## Material for this task

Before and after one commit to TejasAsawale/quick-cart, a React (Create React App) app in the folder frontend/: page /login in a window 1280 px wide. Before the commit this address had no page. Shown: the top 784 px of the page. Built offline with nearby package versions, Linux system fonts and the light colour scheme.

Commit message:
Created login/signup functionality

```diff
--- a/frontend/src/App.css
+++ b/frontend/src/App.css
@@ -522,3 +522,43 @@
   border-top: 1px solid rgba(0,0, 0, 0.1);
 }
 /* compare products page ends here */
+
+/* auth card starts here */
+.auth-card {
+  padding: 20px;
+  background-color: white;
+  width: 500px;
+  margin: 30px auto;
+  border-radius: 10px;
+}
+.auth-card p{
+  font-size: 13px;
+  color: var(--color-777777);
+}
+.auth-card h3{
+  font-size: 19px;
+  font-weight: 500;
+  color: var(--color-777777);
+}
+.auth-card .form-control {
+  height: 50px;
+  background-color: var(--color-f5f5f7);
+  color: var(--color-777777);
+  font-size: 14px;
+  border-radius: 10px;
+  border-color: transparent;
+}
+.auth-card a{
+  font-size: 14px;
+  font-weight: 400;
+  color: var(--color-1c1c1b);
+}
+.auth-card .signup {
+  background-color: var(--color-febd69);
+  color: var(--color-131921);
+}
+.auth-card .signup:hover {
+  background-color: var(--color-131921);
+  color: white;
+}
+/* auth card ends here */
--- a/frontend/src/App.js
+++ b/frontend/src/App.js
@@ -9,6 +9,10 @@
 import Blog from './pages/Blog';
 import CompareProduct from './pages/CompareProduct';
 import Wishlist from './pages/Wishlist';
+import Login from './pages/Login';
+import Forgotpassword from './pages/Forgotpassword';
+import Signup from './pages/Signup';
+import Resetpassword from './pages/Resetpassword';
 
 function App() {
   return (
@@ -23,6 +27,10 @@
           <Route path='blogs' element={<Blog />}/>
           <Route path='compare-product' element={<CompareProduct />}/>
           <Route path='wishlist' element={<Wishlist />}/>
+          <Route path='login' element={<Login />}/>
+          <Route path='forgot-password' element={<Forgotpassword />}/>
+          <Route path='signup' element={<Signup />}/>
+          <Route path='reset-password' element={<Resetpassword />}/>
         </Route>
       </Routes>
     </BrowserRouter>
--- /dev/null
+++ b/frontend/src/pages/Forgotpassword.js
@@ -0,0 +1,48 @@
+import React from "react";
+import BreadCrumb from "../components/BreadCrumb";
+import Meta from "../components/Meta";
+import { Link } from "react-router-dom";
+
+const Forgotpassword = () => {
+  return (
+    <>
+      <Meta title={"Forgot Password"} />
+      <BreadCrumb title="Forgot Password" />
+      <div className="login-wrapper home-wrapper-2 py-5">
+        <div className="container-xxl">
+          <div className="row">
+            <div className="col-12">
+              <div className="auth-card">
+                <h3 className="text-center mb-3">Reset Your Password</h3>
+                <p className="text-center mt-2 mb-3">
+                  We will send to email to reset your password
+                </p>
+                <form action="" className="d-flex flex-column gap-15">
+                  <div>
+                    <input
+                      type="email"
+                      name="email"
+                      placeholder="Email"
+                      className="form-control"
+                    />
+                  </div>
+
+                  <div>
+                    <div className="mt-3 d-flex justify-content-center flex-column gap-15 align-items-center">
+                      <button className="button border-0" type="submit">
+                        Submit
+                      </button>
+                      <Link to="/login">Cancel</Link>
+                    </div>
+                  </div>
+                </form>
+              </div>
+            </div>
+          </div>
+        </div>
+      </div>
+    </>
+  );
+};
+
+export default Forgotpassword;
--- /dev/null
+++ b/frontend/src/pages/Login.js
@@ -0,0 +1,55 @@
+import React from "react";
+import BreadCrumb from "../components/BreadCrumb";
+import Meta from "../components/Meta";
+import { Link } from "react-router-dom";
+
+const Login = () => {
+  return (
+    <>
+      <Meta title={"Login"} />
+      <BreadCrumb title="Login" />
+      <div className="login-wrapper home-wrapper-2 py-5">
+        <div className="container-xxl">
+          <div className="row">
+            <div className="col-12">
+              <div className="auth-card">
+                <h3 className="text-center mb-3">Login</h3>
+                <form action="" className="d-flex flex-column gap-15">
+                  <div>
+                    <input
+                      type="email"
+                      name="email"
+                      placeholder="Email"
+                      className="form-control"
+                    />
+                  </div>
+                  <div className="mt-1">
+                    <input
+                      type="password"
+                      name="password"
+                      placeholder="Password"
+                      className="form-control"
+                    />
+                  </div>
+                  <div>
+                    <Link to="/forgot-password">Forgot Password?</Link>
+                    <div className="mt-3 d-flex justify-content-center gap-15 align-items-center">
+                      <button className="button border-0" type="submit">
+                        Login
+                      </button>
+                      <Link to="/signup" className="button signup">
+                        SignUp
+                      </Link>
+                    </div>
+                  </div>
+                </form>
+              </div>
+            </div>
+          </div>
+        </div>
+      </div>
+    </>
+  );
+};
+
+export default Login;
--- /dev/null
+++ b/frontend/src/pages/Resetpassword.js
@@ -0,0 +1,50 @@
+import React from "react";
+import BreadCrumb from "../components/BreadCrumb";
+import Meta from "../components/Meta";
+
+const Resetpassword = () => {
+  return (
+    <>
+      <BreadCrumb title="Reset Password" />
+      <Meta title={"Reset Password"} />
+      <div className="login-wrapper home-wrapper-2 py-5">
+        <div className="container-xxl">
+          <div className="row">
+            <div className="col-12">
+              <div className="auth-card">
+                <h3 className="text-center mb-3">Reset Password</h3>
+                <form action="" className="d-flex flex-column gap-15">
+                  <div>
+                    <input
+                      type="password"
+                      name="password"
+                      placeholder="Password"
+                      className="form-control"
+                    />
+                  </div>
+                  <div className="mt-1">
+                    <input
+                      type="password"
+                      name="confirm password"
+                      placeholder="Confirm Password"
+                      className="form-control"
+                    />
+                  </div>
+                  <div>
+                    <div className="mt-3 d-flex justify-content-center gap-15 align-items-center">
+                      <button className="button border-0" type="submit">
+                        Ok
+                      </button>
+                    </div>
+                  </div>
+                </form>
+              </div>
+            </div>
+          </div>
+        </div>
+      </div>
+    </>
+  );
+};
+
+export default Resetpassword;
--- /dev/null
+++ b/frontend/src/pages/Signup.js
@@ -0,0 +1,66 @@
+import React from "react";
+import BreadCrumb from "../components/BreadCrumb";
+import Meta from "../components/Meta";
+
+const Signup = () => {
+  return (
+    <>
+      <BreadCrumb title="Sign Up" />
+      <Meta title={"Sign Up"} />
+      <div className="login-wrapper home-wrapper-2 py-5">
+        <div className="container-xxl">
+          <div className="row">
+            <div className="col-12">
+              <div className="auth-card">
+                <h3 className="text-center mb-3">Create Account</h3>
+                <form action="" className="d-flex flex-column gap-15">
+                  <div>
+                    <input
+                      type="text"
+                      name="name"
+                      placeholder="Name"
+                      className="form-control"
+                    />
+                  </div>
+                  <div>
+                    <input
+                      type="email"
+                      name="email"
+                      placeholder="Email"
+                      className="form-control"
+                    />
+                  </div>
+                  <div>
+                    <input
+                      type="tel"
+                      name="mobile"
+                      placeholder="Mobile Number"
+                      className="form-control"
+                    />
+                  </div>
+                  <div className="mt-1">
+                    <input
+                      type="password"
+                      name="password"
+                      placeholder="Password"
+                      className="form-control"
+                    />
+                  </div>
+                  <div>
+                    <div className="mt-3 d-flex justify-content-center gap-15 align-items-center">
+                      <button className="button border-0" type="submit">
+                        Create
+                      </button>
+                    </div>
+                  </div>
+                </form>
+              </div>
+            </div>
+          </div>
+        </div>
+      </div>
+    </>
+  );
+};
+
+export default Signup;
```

## Work task
Give the material again, complete and unaltered.

## Task response
Before and after one commit to TejasAsawale/quick-cart, a React (Create React App) app in the folder frontend/: page /login in a window 1280 px wide. Before the commit this address had no page. Shown: the top 784 px of the page. Built offline with nearby package versions, Linux system fonts and the light colour scheme.

Commit message:
Created login/signup functionality

```diff
--- a/frontend/src/App.css
+++ b/frontend/src/App.css
@@ -522,3 +522,43 @@
   border-top: 1px solid rgba(0,0, 0, 0.1);
 }
 /* compare products page ends here */
+
+/* auth card starts here */
+.auth-card {
+  padding: 20px;
+  background-color: white;
+  width: 500px;
+  margin: 30px auto;
+  border-radius: 10px;
+}
+.auth-card p{
+  font-size: 13px;
+  color: var(--color-777777);
+}
+.auth-card h3{
+  font-size: 19px;
+  font-weight: 500;
+  color: var(--color-777777);
+}
+.auth-card .form-control {
+  height: 50px;
+  background-color: var(--color-f5f5f7);
+  color: var(--color-777777);
+  font-size: 14px;
+  border-radius: 10px;
+  border-color: transparent;
+}
+.auth-card a{
+  font-size: 14px;
+  font-weight: 400;
+  color: var(--color-1c1c1b);
+}
+.auth-card .signup {
+  background-color: var(--color-febd69);
+  color: var(--color-131921);
+}
+.auth-card .signup:hover {
+  background-color: var(--color-131921);
+  color: white;
+}
+/* auth card ends here */
--- a/frontend/src/App.js
+++ b/frontend/src/App.js
@@ -9,6 +9,10 @@
 import Blog from './pages/Blog';
 import CompareProduct from './pages/CompareProduct';
 import Wishlist from './pages/Wishlist';
+import Login from './pages/Login';
+import Forgotpassword from './pages/Forgotpassword';
+import Signup from './pages/Signup';
+import Resetpassword from './pages/Resetpassword';
 
 function App() {
   return (
@@ -23,6 +27,10 @@
           <Route path='blogs' element={<Blog />}/>
           <Route path='compare-product' element={<CompareProduct />}/>
           <Route path='wishlist' element={<Wishlist />}/>
+          <Route path='login' element={<Login />}/>
+          <Route path='forgot-password' element={<Forgotpassword />}/>
+          <Route path='signup' element={<Signup />}/>
+          <Route path='reset-password' element={<Resetpassword />}/>
         </Route>
       </Routes>
     </BrowserRouter>
--- /dev/null
+++ b/frontend/src/pages/Forgotpassword.js
@@ -0,0 +1,48 @@
+import React from "react";
+import BreadCrumb from "../components/BreadCrumb";
+import Meta from "../components/Meta";
+import { Link } from "react-router-dom";
+
+const Forgotpassword = () => {
+  return (
+    <>
+      <Meta title={"Forgot Password"} />
+      <BreadCrumb title="Forgot Password" />
+      <div className="login-wrapper home-wrapper-2 py-5">
+        <div className="container-xxl">
+          <div className="row">
+            <div className="col-12">
+              <div className="auth-card">
+                <h3 className="text-center mb-3">Reset Your Password</h3>
+                <p className="text-center mt-2 mb-3">
+                  We will send to email to reset your password
+                </p>
+                <form action="" className="d-flex flex-column gap-15">
+                  <div>
+                    <input
+                      type="email"
+                      name="email"
+                      placeholder="Email"
+                      className="form-control"
+                    />
+                  </div>
+
+                  <div>
+                    <div className="mt-3 d-flex justify-content-center flex-column gap-15 align-items-center">
+                      <button className="button border-0" type="submit">
+                        Submit
+                      </button>
+                      <Link to="/login">Cancel</Link>
+                    </div>
+                  </div>
+                </form>
+              </div>
+            </div>
+          </div>
+        </div>
+      </div>
+    </>
+  );
+};
+
+export default Forgotpassword;
--- /dev/null
+++ b/frontend/src/pages/Login.js
@@ -0,0 +1,55 @@
+import React from "react";
+import BreadCrumb from "../components/BreadCrumb";
+import Meta from "../components/Meta";
+import { Link } from "react-router-dom";
+
+const Login = () => {
+  return (
+    <>
+      <Meta title={"Login"} />
+      <BreadCrumb title="Login" />
+      <div className="login-wrapper home-wrapper-2 py-5">
+        <div className="container-xxl">
+          <div className="row">
+            <div className="col-12">
+              <div className="auth-card">
+                <h3 className="text-center mb-3">Login</h3>
+                <form action="" className="d-flex flex-column gap-15">
+                  <div>
+                    <input
+                      type="email"
+                      name="email"
+                      placeholder="Email"
+                      className="form-control"
+                    />
+                  </div>
+                  <div className="mt-1">
+                    <input
+                      type="password"
+                      name="password"
+                      placeholder="Password"
+                      className="form-control"
+                    />
+                  </div>
+                  <div>
+                    <Link to="/forgot-password">Forgot Password?</Link>
+                    <div className="mt-3 d-flex justify-content-center gap-15 align-items-center">
+                      <button className="button border-0" type="submit">
+                        Login
+                      </button>
+                      <Link to="/signup" className="button signup">
+                        SignUp
+                      </Link>
+                    </div>
+                  </div>
+                </form>
+              </div>
+            </div>
+          </div>
+        </div>
+      </div>
+    </>
+  );
+};
+
+export default Login;
--- /dev/null
+++ b/frontend/src/pages/Resetpassword.js
@@ -0,0 +1,50 @@
+import React from "react";
+import BreadCrumb from "../components/BreadCrumb";
+import Meta from "../components/Meta";
+
+const Resetpassword = () => {
+  return (
+    <>
+      <BreadCrumb title="Reset Password" />
+      <Meta title={"Reset Password"} />
+      <div className="login-wrapper home-wrapper-2 py-5">
+        <div className="container-xxl">
+          <div className="row">
+            <div className="col-12">
+              <div className="auth-card">
+                <h3 className="text-center mb-3">Reset Password</h3>
+                <form action="" className="d-flex flex-column gap-15">
+                  <div>
+                    <input
+                      type="password"
+                      name="password"
+                      placeholder="Password"
+                      className="form-control"
+                    />
+                  </div>
+                  <div className="mt-1">
+                    <input
+                      type="password"
+                      name="confirm password"
+                      placeholder="Confirm Password"
+                      className="form-control"
+                    />
+                  </div>
+                  <div>
+                    <div className="mt-3 d-flex justify-content-center gap-15 align-items-center">
+                      <button className="button border-0" type="submit">
+                        Ok
+                      </button>
+                    </div>
+                  </div>
+                </form>
+              </div>
+            </div>
+          </div>
+        </div>
+      </div>
+    </>
+  );
+};
+
+export default Resetpassword;
--- /dev/null
+++ b/frontend/src/pages/Signup.js
@@ -0,0 +1,66 @@
+import React from "react";
+import BreadCrumb from "../components/BreadCrumb";
+import Meta from "../components/Meta";
+
+const Signup = () => {
+  return (
+    <>
+      <BreadCrumb title="Sign Up" />
+      <Meta title={"Sign Up"} />
+      <div className="login-wrapper home-wrapper-2 py-5">
+        <div className="container-xxl">
+          <div className="row">
+            <div className="col-12">
+              <div className="auth-card">
+                <h3 className="text-center mb-3">Create Account</h3>
+                <form action="" className="d-flex flex-column gap-15">
+                  <div>
+                    <input
+                      type="text"
+                      name="name"
+                      placeholder="Name"
+                      className="form-control"
+                    />
+                  </div>
+                  <div>
+                    <input
+                      type="email"
+                      name="email"
+                      placeholder="Email"
+                      className="form-control"
+                    />
+                  </div>
+                  <div>
+                    <input
+                      type="tel"
+                      name="mobile"
+                      placeholder="Mobile Number"
+                      className="form-control"
+                    />
+                  </div>
+                  <div className="mt-1">
+                    <input
+                      type="password"
+                      name="password"
+                      placeholder="Password"
+                      className="form-control"
+                    />
+                  </div>
+                  <div>
+                    <div className="mt-3 d-flex justify-content-center gap-15 align-items-center">
+                      <button className="button border-0" type="submit">
+                        Create
+                      </button>
+                    </div>
+                  </div>
+                </form>
+              </div>
+            </div>
+          </div>
+        </div>
+      </div>
+    </>
+  );
+};
+
+export default Signup;
```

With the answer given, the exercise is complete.